Pre-Surgery Program: A Volunteer’s Perspective

Contributed by Leah Grengs, who has been an amazing Pre-Surgery Program volunteer since 2005! Leah writes:

“Thursday is my favorite day of the week!

For the past seven years, every Thursday night, I have helped a multidisciplinary team of Children’s staff and volunteers teach patients, siblings and parents about their upcoming surgeries at Children’s-St. Paul as part of the Pre-Surgery Program (PSP). After the program, kids who were initially scared are often excited to come back and pick out a Lip Smacker smell for their anesthesia mask. In addition to witnessing the changes in the children that occur within a few short hours, I have also spoken with staff members who rave about the difference this program makes, and have volunteered with families throughout other areas of the hospital who have told me how much the program helped. We’ve also seen families return to the program when they have another child who needs surgery. Often the parents thank me again and tell their children, “This is the girl that taught [you or name of sibling] about surgery.” Although this makes me feel super old (way older than 23), every time it happens, I glow for weeks thinking about it!

Pre-Surgery Program Volunteers Jake Starsiak, Evan (puppet), Leah Grengs and Robert Mills

In addition to PSP, I have volunteered on the inpatient units in both Minneapolis and St. Paul, the surgery waiting room in Minneapolis and the Emergency Department in St. Paul, but have always thought of PSP as my baby. Not only because I have done it for so long, but because the mission of the program resonates with me on a much deeper level.

When I was younger, I had a stroke from a brain tumor and remember waking up at Children’s after my surgery, scared and confused, while my parents and doctors started throwing all of these big words at me, such as hemorrhage, glioma and thalamus. I was paralyzed and told I would probably not be able to walk again, but that was all I understood. At PSP, we talk to the kids about special medicine air and going into a special medicine sleep.
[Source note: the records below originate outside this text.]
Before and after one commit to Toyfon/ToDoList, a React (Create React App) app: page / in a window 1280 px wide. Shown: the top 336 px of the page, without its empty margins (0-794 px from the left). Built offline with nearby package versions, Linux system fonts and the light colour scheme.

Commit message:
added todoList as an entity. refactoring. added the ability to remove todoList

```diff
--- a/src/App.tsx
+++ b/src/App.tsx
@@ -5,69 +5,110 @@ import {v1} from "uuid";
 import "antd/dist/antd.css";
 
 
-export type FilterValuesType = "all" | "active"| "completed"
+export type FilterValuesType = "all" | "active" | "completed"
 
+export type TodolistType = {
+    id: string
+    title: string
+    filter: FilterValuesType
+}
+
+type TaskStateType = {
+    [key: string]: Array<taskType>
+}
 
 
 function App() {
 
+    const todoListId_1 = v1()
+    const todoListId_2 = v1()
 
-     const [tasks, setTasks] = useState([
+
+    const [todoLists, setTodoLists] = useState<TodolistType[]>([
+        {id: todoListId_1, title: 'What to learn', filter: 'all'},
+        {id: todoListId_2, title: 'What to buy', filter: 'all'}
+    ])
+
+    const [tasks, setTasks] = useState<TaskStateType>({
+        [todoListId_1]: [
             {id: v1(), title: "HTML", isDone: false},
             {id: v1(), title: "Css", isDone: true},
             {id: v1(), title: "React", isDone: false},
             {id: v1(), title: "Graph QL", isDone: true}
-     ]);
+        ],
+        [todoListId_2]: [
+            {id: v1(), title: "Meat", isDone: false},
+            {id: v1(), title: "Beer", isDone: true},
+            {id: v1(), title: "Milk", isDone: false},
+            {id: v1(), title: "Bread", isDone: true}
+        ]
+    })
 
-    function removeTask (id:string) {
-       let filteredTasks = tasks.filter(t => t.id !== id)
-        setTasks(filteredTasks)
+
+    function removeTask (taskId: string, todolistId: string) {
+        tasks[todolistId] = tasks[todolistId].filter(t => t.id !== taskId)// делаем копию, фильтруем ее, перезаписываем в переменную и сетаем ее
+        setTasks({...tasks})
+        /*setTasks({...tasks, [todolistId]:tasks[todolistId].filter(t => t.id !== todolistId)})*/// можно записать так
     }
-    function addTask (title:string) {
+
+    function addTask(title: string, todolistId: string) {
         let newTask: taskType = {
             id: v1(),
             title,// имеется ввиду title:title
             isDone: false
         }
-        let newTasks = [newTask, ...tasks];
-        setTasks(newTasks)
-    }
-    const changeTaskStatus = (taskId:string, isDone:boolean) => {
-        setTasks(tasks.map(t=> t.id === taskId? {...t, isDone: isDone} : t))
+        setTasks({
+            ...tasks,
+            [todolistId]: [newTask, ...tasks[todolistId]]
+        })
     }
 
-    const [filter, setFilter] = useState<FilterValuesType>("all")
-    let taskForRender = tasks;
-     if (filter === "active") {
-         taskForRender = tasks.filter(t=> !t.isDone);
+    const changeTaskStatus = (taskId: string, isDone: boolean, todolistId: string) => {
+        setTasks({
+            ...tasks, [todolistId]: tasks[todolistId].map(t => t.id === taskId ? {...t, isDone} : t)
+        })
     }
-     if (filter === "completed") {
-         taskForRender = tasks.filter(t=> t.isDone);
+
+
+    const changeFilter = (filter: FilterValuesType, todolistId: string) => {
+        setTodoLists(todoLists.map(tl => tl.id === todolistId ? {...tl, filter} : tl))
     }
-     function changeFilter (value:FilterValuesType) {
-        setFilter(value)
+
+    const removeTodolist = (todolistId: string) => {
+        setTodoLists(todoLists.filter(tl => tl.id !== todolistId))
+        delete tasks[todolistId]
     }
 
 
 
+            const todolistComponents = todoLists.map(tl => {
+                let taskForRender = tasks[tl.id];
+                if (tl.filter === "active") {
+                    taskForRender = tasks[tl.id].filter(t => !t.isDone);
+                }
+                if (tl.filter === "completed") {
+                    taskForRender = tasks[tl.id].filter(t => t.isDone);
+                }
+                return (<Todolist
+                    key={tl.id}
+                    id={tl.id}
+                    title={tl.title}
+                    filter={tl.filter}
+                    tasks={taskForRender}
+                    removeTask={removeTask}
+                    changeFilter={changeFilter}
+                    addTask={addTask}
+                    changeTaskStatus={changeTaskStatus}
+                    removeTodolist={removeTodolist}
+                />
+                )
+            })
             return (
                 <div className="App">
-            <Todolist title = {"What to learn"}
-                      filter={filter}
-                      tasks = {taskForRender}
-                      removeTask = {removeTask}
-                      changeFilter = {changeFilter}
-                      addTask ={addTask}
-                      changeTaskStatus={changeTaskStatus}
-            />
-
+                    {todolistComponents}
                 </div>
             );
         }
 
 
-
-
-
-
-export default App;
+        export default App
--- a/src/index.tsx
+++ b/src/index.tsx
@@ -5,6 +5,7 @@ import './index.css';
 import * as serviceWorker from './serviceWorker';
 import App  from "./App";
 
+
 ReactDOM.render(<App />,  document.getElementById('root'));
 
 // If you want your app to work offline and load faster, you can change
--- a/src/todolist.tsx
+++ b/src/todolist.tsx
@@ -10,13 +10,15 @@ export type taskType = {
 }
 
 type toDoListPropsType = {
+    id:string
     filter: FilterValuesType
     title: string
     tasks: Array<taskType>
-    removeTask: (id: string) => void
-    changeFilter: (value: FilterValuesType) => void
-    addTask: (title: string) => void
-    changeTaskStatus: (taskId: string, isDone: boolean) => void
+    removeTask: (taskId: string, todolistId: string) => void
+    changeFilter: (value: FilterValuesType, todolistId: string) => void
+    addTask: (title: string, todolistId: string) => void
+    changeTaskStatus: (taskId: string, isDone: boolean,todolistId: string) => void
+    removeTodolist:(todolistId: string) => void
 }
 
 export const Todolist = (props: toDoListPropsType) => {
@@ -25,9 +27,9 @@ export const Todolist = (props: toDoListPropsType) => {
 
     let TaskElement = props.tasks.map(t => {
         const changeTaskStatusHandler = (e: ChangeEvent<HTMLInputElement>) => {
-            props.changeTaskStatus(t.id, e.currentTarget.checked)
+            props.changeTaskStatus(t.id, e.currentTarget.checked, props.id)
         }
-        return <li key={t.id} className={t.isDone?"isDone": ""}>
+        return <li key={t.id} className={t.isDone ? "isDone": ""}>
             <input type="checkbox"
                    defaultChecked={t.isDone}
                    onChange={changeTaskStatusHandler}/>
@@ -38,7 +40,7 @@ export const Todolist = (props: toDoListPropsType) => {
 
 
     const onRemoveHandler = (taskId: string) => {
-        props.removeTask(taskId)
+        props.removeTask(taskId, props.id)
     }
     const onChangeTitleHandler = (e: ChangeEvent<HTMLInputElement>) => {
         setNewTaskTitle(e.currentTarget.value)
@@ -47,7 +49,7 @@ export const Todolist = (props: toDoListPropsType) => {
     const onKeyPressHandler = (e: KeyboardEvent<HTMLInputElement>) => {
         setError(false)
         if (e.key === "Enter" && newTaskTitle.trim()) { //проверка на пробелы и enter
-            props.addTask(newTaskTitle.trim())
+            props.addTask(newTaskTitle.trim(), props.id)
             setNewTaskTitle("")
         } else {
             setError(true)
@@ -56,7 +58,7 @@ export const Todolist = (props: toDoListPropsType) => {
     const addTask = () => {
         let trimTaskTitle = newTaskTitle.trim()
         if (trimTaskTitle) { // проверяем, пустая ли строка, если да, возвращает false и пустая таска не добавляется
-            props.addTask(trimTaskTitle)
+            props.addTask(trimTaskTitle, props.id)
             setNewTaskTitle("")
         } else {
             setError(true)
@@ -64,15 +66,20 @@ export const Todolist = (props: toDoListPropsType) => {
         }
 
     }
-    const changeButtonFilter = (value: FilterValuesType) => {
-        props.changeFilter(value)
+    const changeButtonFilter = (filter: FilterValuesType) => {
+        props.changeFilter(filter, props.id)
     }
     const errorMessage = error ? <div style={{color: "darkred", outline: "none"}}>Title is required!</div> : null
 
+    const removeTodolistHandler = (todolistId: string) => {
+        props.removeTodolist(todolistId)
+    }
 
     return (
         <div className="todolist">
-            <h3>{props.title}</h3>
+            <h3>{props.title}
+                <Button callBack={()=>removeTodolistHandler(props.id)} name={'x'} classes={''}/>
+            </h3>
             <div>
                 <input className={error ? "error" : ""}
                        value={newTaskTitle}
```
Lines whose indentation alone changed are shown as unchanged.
We help the kids understand what will happen and not to be afraid; that people at Children’s are nice, wear clean clothes called scrubs, and will take good care of them.

After seven years, every Thursday before PSP (and now every Tuesday for my Emergency Department shift), I still experience an excited anticipation, and wake up in the morning so happy, because I know that I will be able to make such a huge difference for Children’s patients and their families!”

Thank you, Leah, for all you do with the Pre-Surgery Program, and as a volunteer here at Children’s Hospital!

Leave a Reply